* [WHAT YOU ARE ASKED TO DO]:
Take the entries below and retype them exactly.

(Revision tracking records)
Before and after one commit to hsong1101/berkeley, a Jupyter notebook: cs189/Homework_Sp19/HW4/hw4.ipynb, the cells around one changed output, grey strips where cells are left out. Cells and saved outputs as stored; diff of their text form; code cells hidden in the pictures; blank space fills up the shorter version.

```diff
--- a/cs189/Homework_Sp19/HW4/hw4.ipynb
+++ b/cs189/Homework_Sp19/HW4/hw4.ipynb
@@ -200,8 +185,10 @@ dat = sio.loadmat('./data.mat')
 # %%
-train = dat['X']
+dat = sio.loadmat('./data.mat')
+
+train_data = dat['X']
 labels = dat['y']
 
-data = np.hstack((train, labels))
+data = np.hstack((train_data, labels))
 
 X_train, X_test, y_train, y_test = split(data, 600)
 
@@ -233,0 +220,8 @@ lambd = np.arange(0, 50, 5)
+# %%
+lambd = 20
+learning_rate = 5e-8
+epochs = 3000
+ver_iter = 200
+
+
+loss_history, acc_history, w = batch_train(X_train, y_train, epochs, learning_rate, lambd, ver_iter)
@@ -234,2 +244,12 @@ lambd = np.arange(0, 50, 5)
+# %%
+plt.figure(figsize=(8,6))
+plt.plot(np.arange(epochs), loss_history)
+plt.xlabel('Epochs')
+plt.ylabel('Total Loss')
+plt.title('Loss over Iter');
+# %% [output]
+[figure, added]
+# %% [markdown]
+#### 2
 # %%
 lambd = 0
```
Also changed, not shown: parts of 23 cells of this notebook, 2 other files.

* [SOLUTION BELOW]:
Before and after one commit to hsong1101/berkeley, a Jupyter notebook: cs189/Homework_Sp19/HW4/hw4.ipynb, the cells around one changed output, grey strips where cells are left out. Cells and saved outputs as stored; diff of their text form; code cells hidden in the pictures; blank space fills up the shorter version.

```diff
--- a/cs189/Homework_Sp19/HW4/hw4.ipynb
+++ b/cs189/Homework_Sp19/HW4/hw4.ipynb
@@ -200,8 +185,10 @@ dat = sio.loadmat('./data.mat')
 # %%
-train = dat['X']
+dat = sio.loadmat('./data.mat')
+
+train_data = dat['X']
 labels = dat['y']
 
-data = np.hstack((train, labels))
+data = np.hstack((train_data, labels))
 
 X_train, X_test, y_train, y_test = split(data, 600)
 
@@ -233,0 +220,8 @@ lambd = np.arange(0, 50, 5)
+# %%
+lambd = 20
+learning_rate = 5e-8
+epochs = 3000
+ver_iter = 200
+
+
+loss_history, acc_history, w = batch_train(X_train, y_train, epochs, learning_rate, lambd, ver_iter)
@@ -234,2 +244,12 @@ lambd = np.arange(0, 50, 5)
+# %%
+plt.figure(figsize=(8,6))
+plt.plot(np.arange(epochs), loss_history)
+plt.xlabel('Epochs')
+plt.ylabel('Total Loss')
+plt.title('Loss over Iter');
+# %% [output]
+[figure, added]
+# %% [markdown]
+#### 2
 # %%
 lambd = 0
```
Also changed, not shown: parts of 23 cells of this notebook, 2 other files.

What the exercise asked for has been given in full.